The Psychology of Business Decisions: Are You Following Fact or Feelings?
Date: Tuesday, May 31, 2022
Picture this: you own a chain of high-end jewellery stores. Customers come to you for your superior product knowledge and first-class personal service. Your revenues rise and fall with the quality of your sales team. And you know – everyone knows – who the top-performing sales person is. It’s charming, charismatic, confident John, who believes he can do anything and is the very embodiment of a sales superstar.
Except…when you run the numbers, a different picture emerges. The data shows that Chloe, a young, introverted, relatively inexperienced part-timer is your best-performing sales person. You’re blindsided by this data, since neither you nor anyone else had any idea how good Chloe is. And John? He barely makes it to halfway up the leaderboard.
What’s going on?
In gut we trust
We all know that our intuition affects our opinions and decisions, but you might not realise just how big a role our hunches play in work-related decision making. According to the pivotal “Gut and Gigabytes” survey by the Economist Intelligence Unit and PwC, more big decisions are made based on a leader’s intuition than are made based on data. Worse, bosses often question or dismiss information that contradicts their gut feelings, even when the information is entirely credible. This is known as cognitive dissonance.
Cognitive dissonance is the uncomfortable feeling you experience when you hold two inconsistent thoughts, ideas or beliefs. You reduce dissonance by changing your thoughts or beliefs. Which sounds simple, but there’s a rub: you are less likely to say, “the data is correct, I shall change my beliefs to match the data” and more likely to say, “the data is inconsistent with my intuition so I will ignore this data and seek out information that is consistent.” Cherry picking data to align with our pre-existing viewpoints is known as confirmation bias.
While cognitive dissonance and confirmation bias are the two most common psychological biases at play, they are not the only ones. Others include:
- Survivorship bias, where you pay too much attention to successes, while glossing over failures.
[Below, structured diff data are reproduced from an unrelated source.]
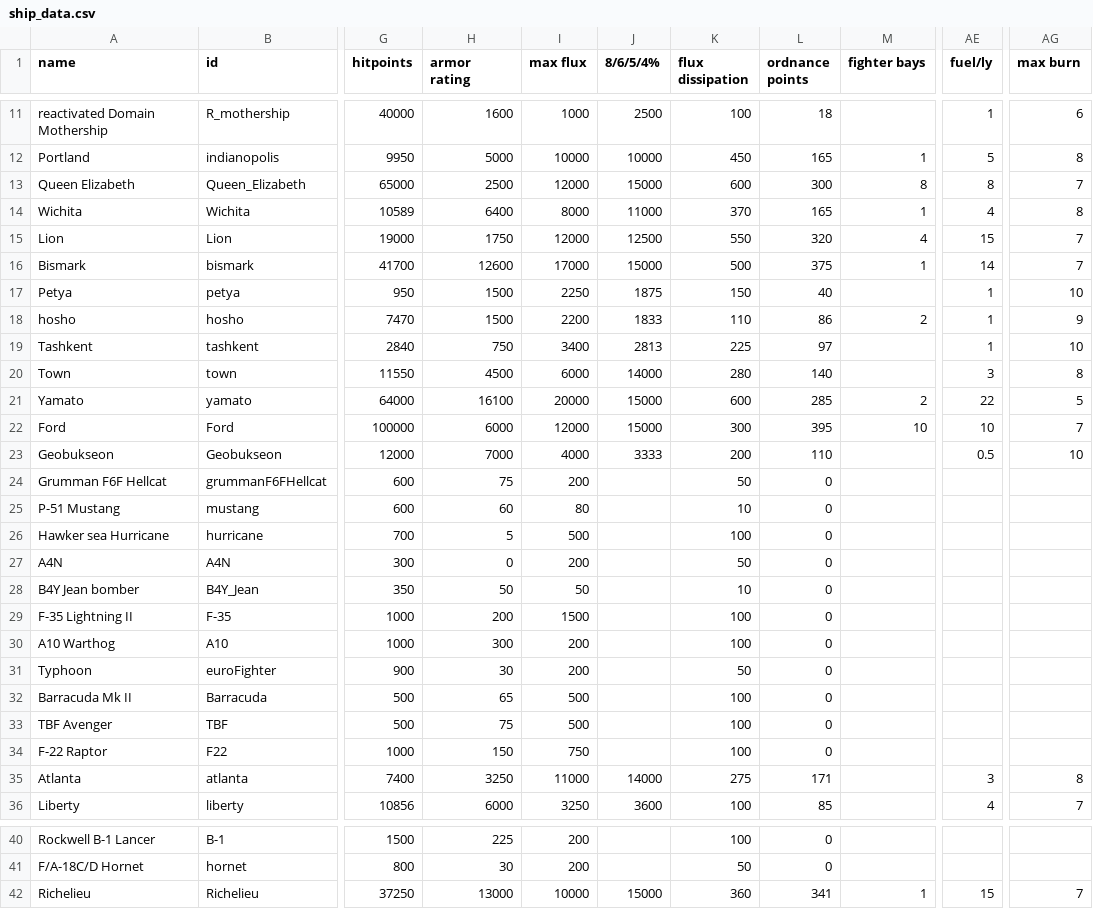
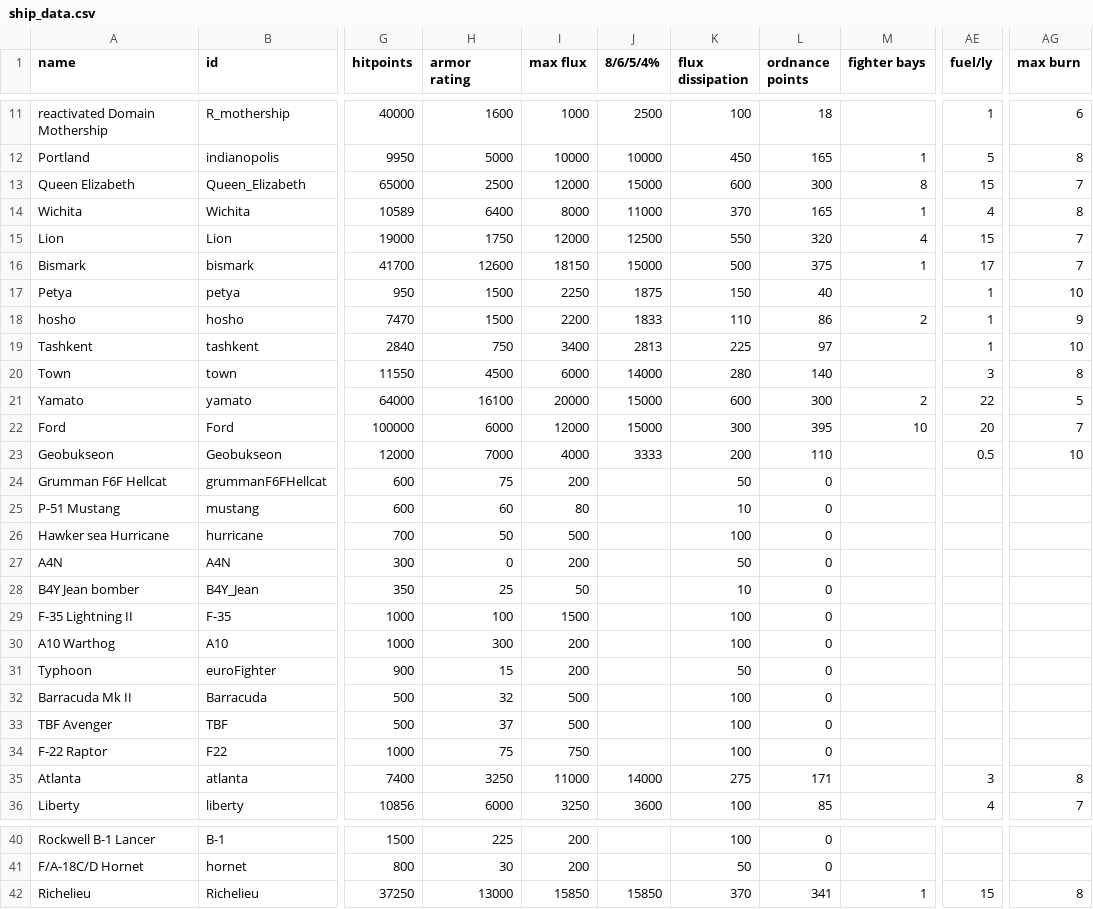
Before and after one commit to bryceOctovioOstrem/domainReformed, a CSV file: data/hulls/ship_data.csv, drawn as a sheet; only a part is shown, gaps mark what is left out; the diff names each change by its address in the sheet, - before the commit and + after, or states it on an @@ line.

```diff
--- a/data/hulls/ship_data.csv
+++ b/data/hulls/ship_data.csv
-AE13 (fuel/ly): 8
+AE13 (fuel/ly): 15
-I16 (max flux): 17000
+I16 (max flux): 18150
-AE16 (fuel/ly): 14
+AE16 (fuel/ly): 17
-L21 (ordnance points): 285
+L21 (ordnance points): 300
-AE22 (fuel/ly): 10
+AE22 (fuel/ly): 20
-H26 (armor rating): 5
+H26 (armor rating): 50
-H28 (armor rating): 50
+H28 (armor rating): 25
-H29 (armor rating): 200
+H29 (armor rating): 100
-H31 (armor rating): 30
+H31 (armor rating): 15
-H32 (armor rating): 65
+H32 (armor rating): 32
-H33 (armor rating): 75
+H33 (armor rating): 37
-H34 (armor rating): 150
+H34 (armor rating): 75
-I42 (max flux): 10000
+I42 (max flux): 15850
-J42 (8/6/5/4%): 15000
+J42 (8/6/5/4%): 15850
-K42 (flux dissipation): 360
+K42 (flux dissipation): 370
-AG42 (max burn): 7
+AG42 (max burn): 8
```
Also changed, not shown: data/strings/descriptions.csv, data/weapons/weapon_data.csv, 13 other files.
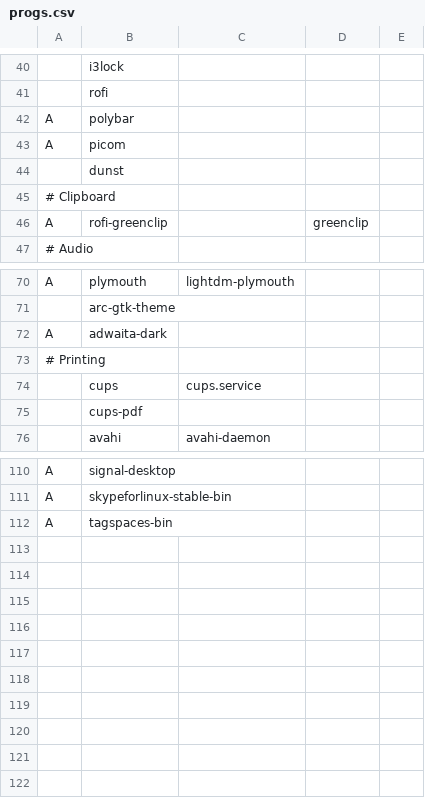
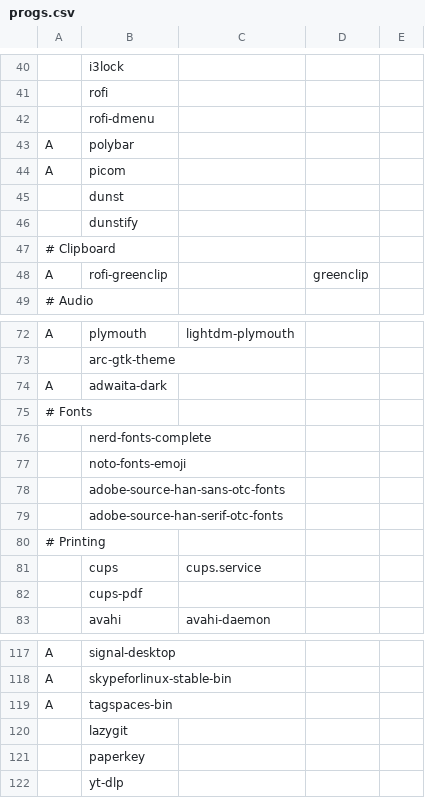
Before and after one commit to SirRippovMaple/provision, a CSV file: larbs/progs.csv, drawn as a sheet; only a part is shown, gaps mark what is left out; the diff names each change by its address in the sheet, - before the commit and + after, or states it on an @@ line.

Commit message:
Add fonts and other packages.

```diff
--- a/larbs/progs.csv
+++ b/larbs/progs.csv
+row 42:  | rofi-dmenu
+row 46:  | dunstify
+row 75: # Fonts
+row 76:  | nerd-fonts-complete
+row 77:  | noto-fonts-emoji
+row 78:  | adobe-source-han-sans-otc-fonts
+row 79:  | adobe-source-han-serif-otc-fonts
+row 120:  | lazygit
+row 121:  | paperkey
+row 122:  | yt-dlp
```
Also changed, not shown: 1 other file.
- Anchoring bias, also known as first-impression bias, where you jump to conclusions because you are overly influenced by the first piece of information you receive.
- Overconfidence bias, where you think your personal contribution, effort, intelligence or opinion is more important than it is.
- Halo effect, where someone’s personality traits spill over into your perception of them such that someone you trust in one context could not be wrong in a different context.
- Horn effect, the opposite of the halo effect where your negative impression of someone clouds your judgement of them.
- Bandwagon bias, a type of groupthink where you "jump on the bandwagon" and take action simply because others have done so.
Outsmart the bias with data
How do you overcome these cognitive biases? The first step is to follow the data. Data is the great business leveller – it is unbiased and objective. It helps decision makers see the situation exactly as it is, not how they want or perceive it to be.
However, simply having the data is not enough. It’s nice to think that the ‘numbers never lie’, but we know that confirmation bias exists and that people will manipulate or disregard data to create a slanted view towards their current way of thinking. To stop intuition from dominating, leaders need to insist on data-driven decision making across the organisation, and hold people accountable for their actions. Transparency around decision-making allows decisions to be challenged, which is the best way to prevent false assumptions creeping in.
Experts almost unanimously agree that data-driven decision making is more reliable than intuition-based decision making. According to one Deloitte study, when business leaders champion data-driven cultures, organisations are 77% more likely to significantly exceed business goals and 59% more likely to gain new insights from the metrics they track. Cold, hard numbers are simply more dependable than instinct.
So next time you come across a John in your company, ask yourself: do you know he’s your star performer, or do you only think you know? Then commit to testing your knowledge through data. The results may surprise you.